== Work order ==
All entries should be copied exactly; the pictures stay out.

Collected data
──────────

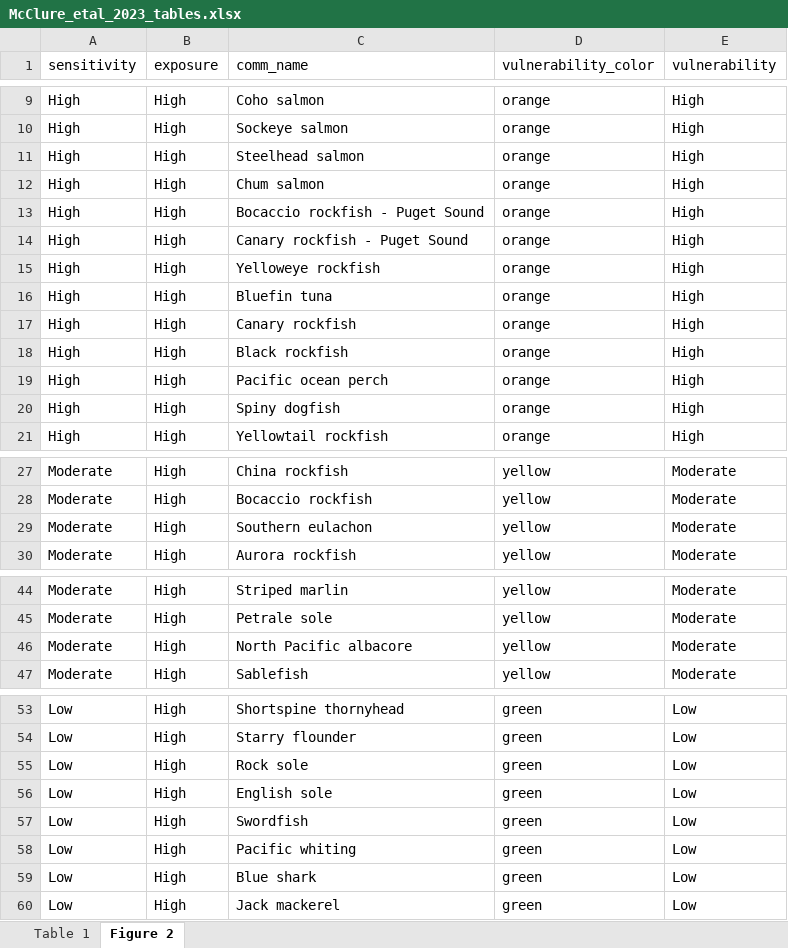
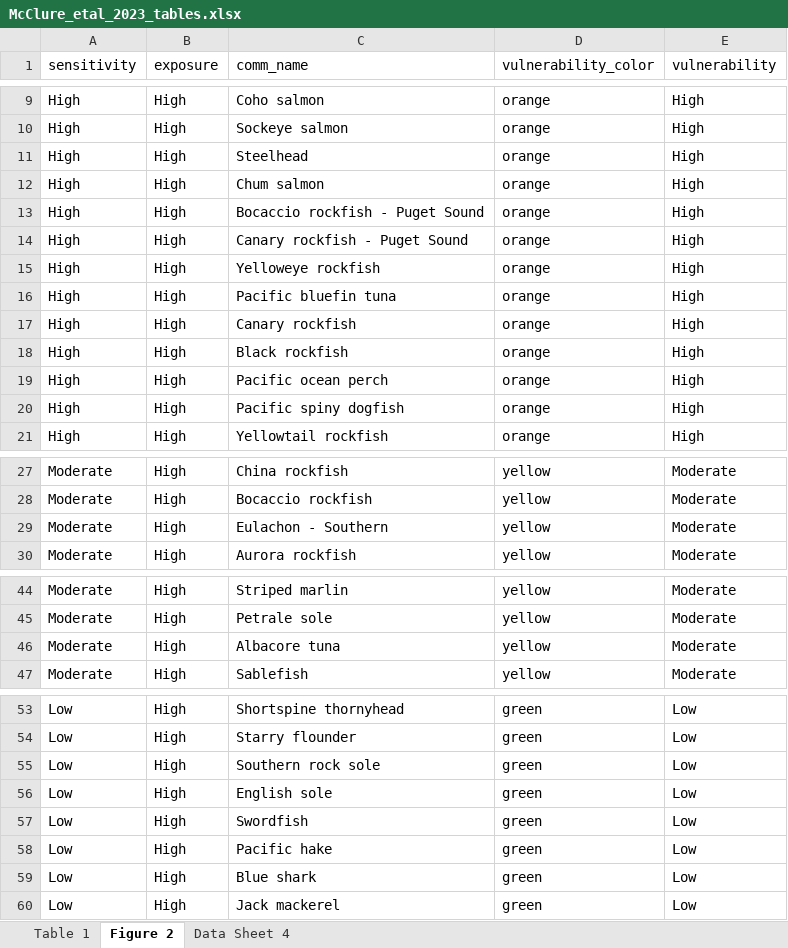
Before and after one commit to zoekitchel/cc_allocation, an Excel workbook: data/cva/raw/pacific/McClure_etal_2023_tables.xlsx, sheet Figure 2, drawn as a sheet; only a part is shown, gaps mark what is left out; values as stored, in another font and other column widths than the file's, no borders; the diff names each change by its address in the sheet, - before the commit and + after, or states it on an @@ line.

```diff
--- a/data/cva/raw/pacific/McClure_etal_2023_tables.xlsx (sheet Figure 2)
+++ b/data/cva/raw/pacific/McClure_etal_2023_tables.xlsx (sheet Figure 2)
+sheet tab: Data Sheet 4
-C11 (comm_name): Steelhead salmon
+C11 (comm_name): Steelhead
-C16 (comm_name): Bluefin tuna
+C16 (comm_name): Pacific bluefin tuna
-C20 (comm_name): Spiny dogfish
+C20 (comm_name): Pacific spiny dogfish
-C29 (comm_name): Southern eulachon
+C29 (comm_name): Eulachon - Southern
-C46 (comm_name): North Pacific albacore
+C46 (comm_name): Albacore tuna
-C55 (comm_name): Rock sole
+C55 (comm_name): Southern rock sole
-C58 (comm_name): Pacific whiting
+C58 (comm_name): Pacific hake
```
Also changed, not shown: sheet Table 1, data/cva/raw/gulf_of_mexico/Quinlan_etal_2023_tables.xlsx, data/cva/raw/northeast/Hare_etal_2016_tables.xlsx, 29 other files.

──────────

== Reply ==
Before and after one commit to zoekitchel/cc_allocation, an Excel workbook: data/cva/raw/pacific/McClure_etal_2023_tables.xlsx, sheet Figure 2, drawn as a sheet; only a part is shown, gaps mark what is left out; values as stored, in another font and other column widths than the file's, no borders; the diff names each change by its address in the sheet, - before the commit and + after, or states it on an @@ line.

```diff
--- a/data/cva/raw/pacific/McClure_etal_2023_tables.xlsx (sheet Figure 2)
+++ b/data/cva/raw/pacific/McClure_etal_2023_tables.xlsx (sheet Figure 2)
+sheet tab: Data Sheet 4
-C11 (comm_name): Steelhead salmon
+C11 (comm_name): Steelhead
-C16 (comm_name): Bluefin tuna
+C16 (comm_name): Pacific bluefin tuna
-C20 (comm_name): Spiny dogfish
+C20 (comm_name): Pacific spiny dogfish
-C29 (comm_name): Southern eulachon
+C29 (comm_name): Eulachon - Southern
-C46 (comm_name): North Pacific albacore
+C46 (comm_name): Albacore tuna
-C55 (comm_name): Rock sole
+C55 (comm_name): Southern rock sole
-C58 (comm_name): Pacific whiting
+C58 (comm_name): Pacific hake
```
Also changed, not shown: sheet Table 1, data/cva/raw/gulf_of_mexico/Quinlan_etal_2023_tables.xlsx, data/cva/raw/northeast/Hare_etal_2016_tables.xlsx, 29 other files.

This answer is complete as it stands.